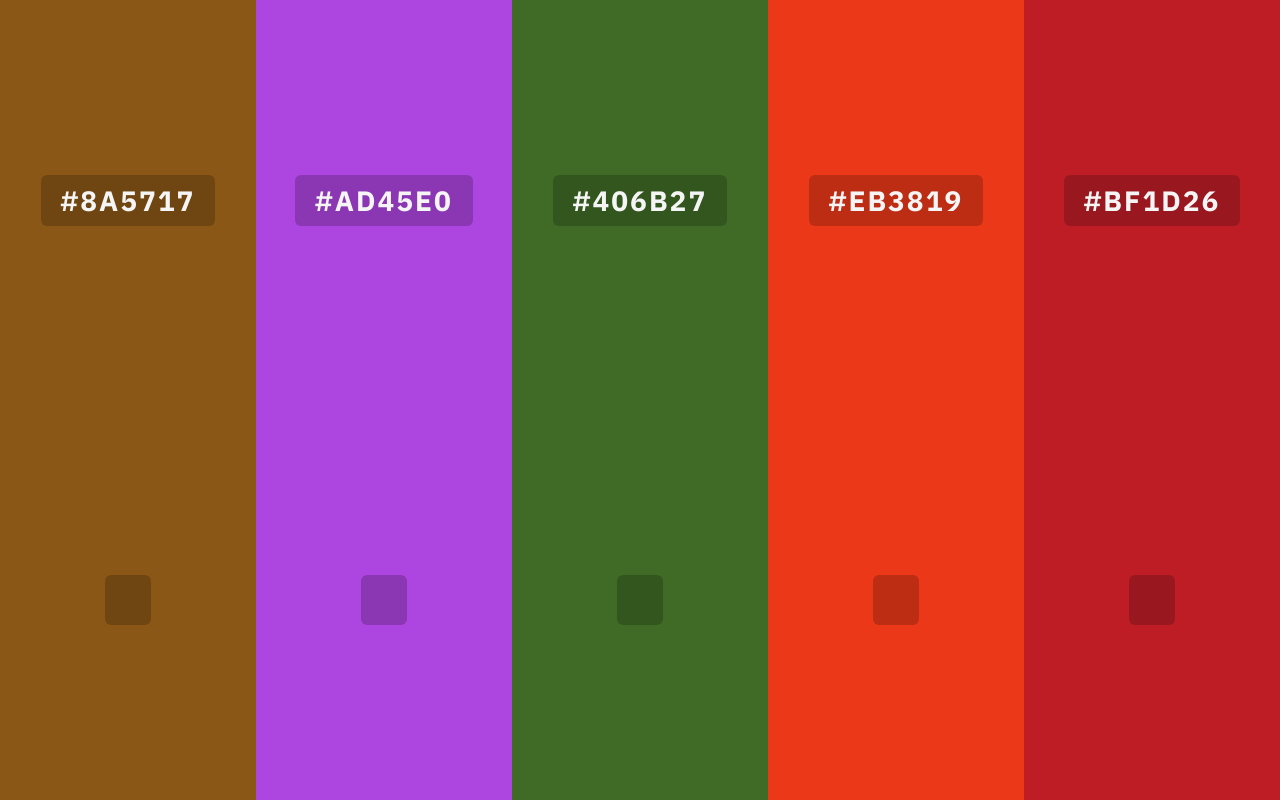
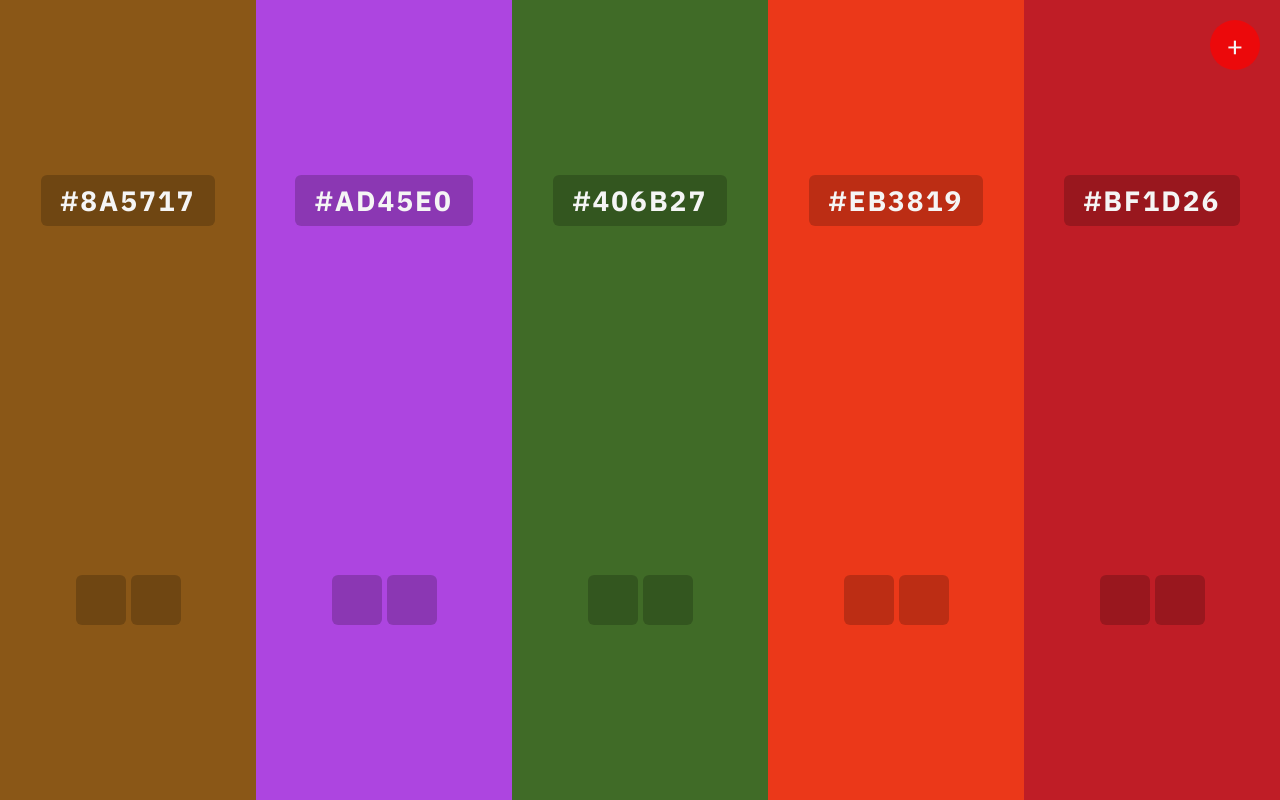
Before and after one commit to GENRAY1/color-scheme, a website built with Vite: page index.html in a window 1280 px wide. Built offline with nearby package versions, Linux system fonts and the light colour scheme; files whose address does not match are found by name.

Commit message:
hash & delete & add

```diff
--- a/index.html
+++ b/index.html
@@ -5,44 +5,10 @@
     <meta name="viewport" content="width=device-width, initial-scale=1.0" />
     <link rel="stylesheet" href="fonts/fonts.css">
     <link rel="stylesheet" href="style.css">
-    <script src="https://cdnjs.cloudflare.com/ajax/libs/chroma-js/2.4.2/chroma.min.js" integrity="sha512-zInFF17qBFVvvvFpIfeBzo7Tj7+rQxLeTJDmbxjBz5/zIr89YVbTNelNhdTT+/DCrxoVzBeUPVFJsczKbB7sew==" crossorigin="anonymous" referrerpolicy="no-referrer"></script>
     <title>Color scheme</title>
   </head>
   <body>
-    <div id="app">
-      <div class="color-cols">
-        <div class="color-col">
-          <h3 class="color-col__title" data-type="copy">Text</h3>
-          <button class="color-col__btn" data-type="lock">
-            <div class="color-col__icon" data-type="lock"></div>
-          </button>
-        </div>
-        <div class="color-col">
-          <h3 class="color-col__title" data-type="copy">Text</h3>
-          <button class="color-col__btn" data-type="lock">
-            <div class="color-col__icon" data-type="lock"></div>
-          </button>
-        </div>
-        <div class="color-col">
-          <h3 class="color-col__title" data-type="copy">Text</h3>
-          <button class="color-col__btn" data-type="lock">
-            <div class="color-col__icon" data-type="lock"></div>
-          </button>
-        </div>
-        <div class="color-col">
-          <h3 class="color-col__title" data-type="copy">Text</h3>
-          <button class="color-col__btn" data-type="lock">
-            <div class="color-col__icon" data-type="lock"></div>
-          </button>
-        </div>
-        <div class="color-col">
-          <h3 class="color-col__title" data-type="copy">Text</h3>
-          <button class="color-col__btn" data-type="lock">
-            <div class="color-col__icon" data-type="lock"></div>
-          </button>
-        </div>
-
-    </div>
+    <div id="app"></div>
     <script type="module" src="/main.js"></script>
   </body>
 </html>
--- a/main.js
+++ b/main.js
@@ -1,58 +1,17 @@
-const app = document.getElementById("app")
+import {generateColors} from "./src/color"
+import { getColorsFromHash } from "./src/hash"
+import { render, updateColumnsColor } from "./src/columns/columns"
+function main (){
+    const colorsFromHash = getColorsFromHash()
+    const colors = colorsFromHash.length?colorsFromHash:generateColors(5)
 
-const getRandomInt=(min, max)=> {
-    min = Math.ceil(min);
-    max = Math.floor(max);
-    return Math.floor(Math.random() * (max - min) + min);
-}
+    render(colors)
 
-const generateColor =()=>{
-    const hexCodes = "0123456789ABCDEF";
-    let result = "#"
-    for(let i = 0; i < 6; i++){
-        result+=hexCodes[getRandomInt(0, hexCodes.length)]
-    }
-    return result;
-}
-const copyToClipboard=(text)=>navigator.clipboard.writeText(text)
-
-
-const setColsColor=()=>{
-    const cols = app.querySelectorAll(".color-col")
-    cols.forEach((col) => {
-        const isLock = col.querySelector(".color-col__icon").classList.contains("color-col__icon--lock");
-        if(isLock) return
-
-        const title = col.querySelector(".color-col__title")
-        const color = generateColor()
-        title.textContent = color
-        col.style.background = color
-
+    document.addEventListener("keydown", (e)=>{
+        if(e.code.toLowerCase()==="space"){
+            e.preventDefault()
+            updateColumnsColor()
+        }
     })
 }
-setColsColor()
-
-app.addEventListener("click", async (e)=>{
-    const type = e.target.dataset.type;
-    if(type === "lock"){
-        const node = e.target.classList.contains("color-col__btn")
-        ?e.target.children[0]
-        :e.target
-        if(node.classList.contains("color-col__icon--lock")){
-            node.classList.remove("color-col__icon--lock")
-        }else{
-            node.classList.add("color-col__icon--lock")
-        }
-
-    }
-    if(type === "copy"){
-        copyToClipboard(e.target.textContent)
-    }
-})
-
-document.addEventListener("keydown", (e)=>{
-    if(e.code.toLowerCase()==="space"){
-        e.preventDefault()
-        setColsColor()
-    }
-})
+main()
--- /dev/null
+++ b/src/color.js
@@ -0,0 +1,20 @@
+import {getRandomInt} from "./utils"
+
+export const generateColor =()=>{
+    const hexCodes = "0123456789ABCDEF";
+    let result = ""
+    for(let i = 0; i < 6; i++){
+        result+=hexCodes[getRandomInt(0, hexCodes.length)]
+    }
+    return result;
+}
+
+export const generateColors = (count)=>{
+    if(!count) return []
+
+    const colors = new Array(count)
+    for(let i = 0; i < colors.length; i++){
+        colors[i] = generateColor();
+    }
+    return colors;
+}
--- /dev/null
+++ b/src/columns/column.js
@@ -0,0 +1,83 @@
+import { createElement } from "../utils";
+import { removeColorToHash} from "../hash"
+import { MIN_COLUMNS } from "./columns";
+
+const createHexTitle=(color)=>{
+    const h = createElement({
+        tag:"h3",
+        params:{
+            text:"#" + color,
+            classList:["col__hex"]
+        },
+    })
+    h.addEventListener("click", (e)=>{
+        navigator.clipboard.writeText(e.target.textContent)
+    })
+    return h
+}
+
+const createRemoveBtn=()=>{
+    const btn = createElement({
+        tag:"button",
+        params:{
+            classList:["col__remove-btn", "btn"],
+        },
+        dataset:{action:"remove"},
+        childrens:[
+            createElement({tag:"div", params:{classList:["col__remove-icon", "icon"]}, dataset:{action:"remove"}})
+        ]
+    })
+
+    btn.addEventListener("click", (e)=>{
+        const currentCol = e.target.classList.contains("col__remove-btn")
+        ?e.target.parentNode.parentNode
+        :e.target.parentNode.parentNode.parentNode
+        const countCols = currentCol.parentNode.children.length;
+        if(countCols > MIN_COLUMNS){
+            const color = currentCol.textContent.substring(1);
+            removeColorToHash(color)
+            currentCol.remove();
+        }
+    })
+    return btn;
+}
+const createLockBtn=()=>{
+    const btn = createElement({
+        tag:"button",
+        params:{
+            classList:["col__lock-btn", "btn"]
+        },
+        childrens:[
+            createElement({tag:"div", params:{classList:["col__lock-icon", "icon"]}})
+        ]
+    })
+    btn.addEventListener("click", (e)=>{
+        const lockIcon = e.target.classList.contains("col__lock-btn")
+        ?e.target.children[0]
+        :e.target
+        if(lockIcon.classList.contains("col__lock-icon--close")){
+            lockIcon.classList.remove("col__lock-icon--close")
+        }else{
+            lockIcon.classList.add("col__lock-icon--close")
+        }
+    })
+    return btn;
+}
+
+export function createColumn(color){
+    const col = createElement({
+        tag:"div",
+        params:{
+            class:"col"
+        },
+        childrens:[
+            createHexTitle(color),
+            createElement({tag:"div", params:{class:"col__options"}, childrens:[
+                createLockBtn(),
+                createRemoveBtn()
+            ]})
+        ]
+    })
+    col.style.background = "#" +  color
+    return col;
+}
--- /dev/null
+++ b/src/columns/columns.js
@@ -0,0 +1,60 @@
+import { generateColor } from "../color"
+import { setColorsToHash, appendColorToHash } from "../hash"
+import { createColumn } from "./column";
+import { createElement } from "../utils";
+
+const rootElement = document.getElementById("app");
+let colsElement;
+export const MAX_COLUMNS = 8;
+export const MIN_COLUMNS = 1;
+
+const createAddColumnBtn = ()=>{
+    const btn = createElement({
+        tag:"button",
+        params:{
+            classList:["add-btn", "btn"]
+        },
+        childrens:[
+            createElement({tag:"div", params:{classList:["add-btn__icon"], text:"+"}})
+        ]
+    })
+
+    btn.addEventListener("click", (e)=>{
+        if(colsElement.children.length < MAX_COLUMNS ){
+            const color = generateColor()
+            const newCol = createColumn(color)
+            appendColorToHash(color)
+            colsElement?.appendChild(newCol)
+        }
+    })
+    return btn
+}
+
+export function updateColumnsColor(){
+    let colors = []
+    const cols = rootElement.querySelectorAll(".col")
+    cols.forEach((col) => {
+        const isLock = col.querySelector(".col__lock-icon").classList.contains("col__lock-icon--close");
+        const title = col.querySelector(".col__hex")
+        if(isLock){
+            colors.push(title.textContent.substring(1))
+            return
+        }
+        const color = generateColor()
+        title.textContent = "#" + color
+        col.style.background = "#" +  color
+        colors.push(color)
+    })
+    setColorsToHash(colors)
+}
+
+export function render(colors){
+    const cols = document.createElement("div")
+    cols.className = "cols"
+    colors.forEach(color => {
+        cols.appendChild(createColumn(color))
+    });
+    setColorsToHash(colors)
+    rootElement.append(cols,createAddColumnBtn())
+    colsElement = cols;
+}
--- /dev/null
+++ b/src/hash.js
@@ -0,0 +1,18 @@
+export const setColorsToHash = (colors = [])=>{
+    document.location.hash = colors.join("-")
+}
+export const appendColorToHash = (color)=>{
+    document.location.hash +=`-${color}`
+}
+
+export const removeColorToHash = (color)=>{
+    const colors = getColorsFromHash()
+    setColorsToHash(colors.filter(c => c !== color))
+}
+export const getColorsFromHash=()=>{
+    const hash = document.location.hash
+    if(hash.length){
+        return hash.substring(1).split("-")
+    }
+    return []
+}
--- /dev/null
+++ b/src/utils.js
@@ -0,0 +1,43 @@
+export const getRandomInt=(min, max)=> {
+    min = Math.ceil(min);
+    max = Math.floor(max);
+    return Math.floor(Math.random() * (max - min) + min);
+}
+
+export const createElement=(options)=>{
+    if(!options.tag) return undefined;
+    const element = document.createElement(options.tag);
+
+    if(options.params){
+        for(const [key, value] of Object.entries(options.params)){
+            switch(key){
+                case "class":{
+                    element.classList.add(value);
+                    break;
+                }
+                case "classList":{
+                    for(const className of value){
+                        element.classList.add(className);
+                    }
+                    break;
+                }
+                case "text":{
+                    element.textContent = value;
+                    break;
+                }
+                default:{
+                    element[key] = value;
+                    break;
+                }
+            }
+        }
+    }
+    if(options.childrens && options.childrens.length){
+        for(const children of options.childrens){
+            element.appendChild(children)
+        }
+    }
+    if(options.parent) options.parent.appendChild(element);
+
+    return element;
+}
--- a/style.css
+++ b/style.css
@@ -2,14 +2,16 @@
   margin: 0;
   padding: 0;
   box-sizing: border-box;
+  color: whitesmoke;
+  font-family: 'IBMPlexSans';
 }
 
-.color-cols{
+.cols{
   display: flex;
   height: 100vh;
 }
 
-.color-col{
+.col{
   flex:1;
   display: flex;
   justify-content: space-around;
@@ -17,40 +19,67 @@
   align-items: center;
   flex-wrap: nowrap;
 }
-.color-col__title{
-  font-family: 'IBMPlexSans';
+.btn{
+  border: 0;
+  outline: 0;
+  width: 50px;
+  height: 50px;
+  display: flex;
+  justify-content: center;
+  align-items: center;
+  border-radius: 6px;
+  background: transparent;
+  background: rgba(0,0,0,0.2);
+  text-align: center;
+}
+.btn:hover{
+  cursor: pointer;
+  background: rgba(0,0,0,0.4);
+}
+.add-btn{
+  position: absolute;
+  background: fixed;
+  top: 20px;
+  right: 20px;
+  background: rgba(255,0,0,0.7);
+  padding: 10px 20px;
+  border-radius: 50%;
   font-size: 28px;
-  color: whitesmoke;
+}
+.col__hex{
+  font-size: 28px;
   letter-spacing: 2px;
   padding: 7px 20px;
   transition: 300ms;
   border-radius: 6px;
   background: rgba(0,0,0,0.2);
 }
-.color-col__title:hover{
-  cursor: pointer;
-  background: rgba(0,0,0,0.4);
+
+.col__options{
+  display: flex;
+  flex-direction: row;
+  gap: 5px;
+
 }
-.color-col__btn{
-  border: 0;
-  outline: 0;
-  padding: 10px 8px;
-  border-radius: 6px;
-  background: transparent;
-  background: rgba(0,0,0,0.2);
-}
-.color-col__btn:hover{
-  cursor: pointer;
-  background: rgba(0,0,0,0.4);
-}
-.color-col__icon{
-  width: 30px;
-  height: 30px;
+
+
+
+.icon{
+  width: 20px;
+  height: 25px;
   background-repeat: no-repeat;
   background-position: center;
   background-size: contain;
+}
+
+.col__remove-icon{
+  background-image: url(./imgs/close.svg)
+}
+.col__lock-icon{
+  width: 30px;
+  height: 30px;
   background-image: url(./imgs/lock-open.svg);
 }
-.color-col__icon--lock{
+.col__lock-icon--close{
   background-image: url(./imgs/lock-close.svg);
 }
```
Also changed, not shown: public/imgs/close.svg (added).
----------------
### What you should do
If a line in the material above holds "IBMPlexSans", copy it.

### Response area
+  font-family: 'IBMPlexSans';
-  font-family: 'IBMPlexSans';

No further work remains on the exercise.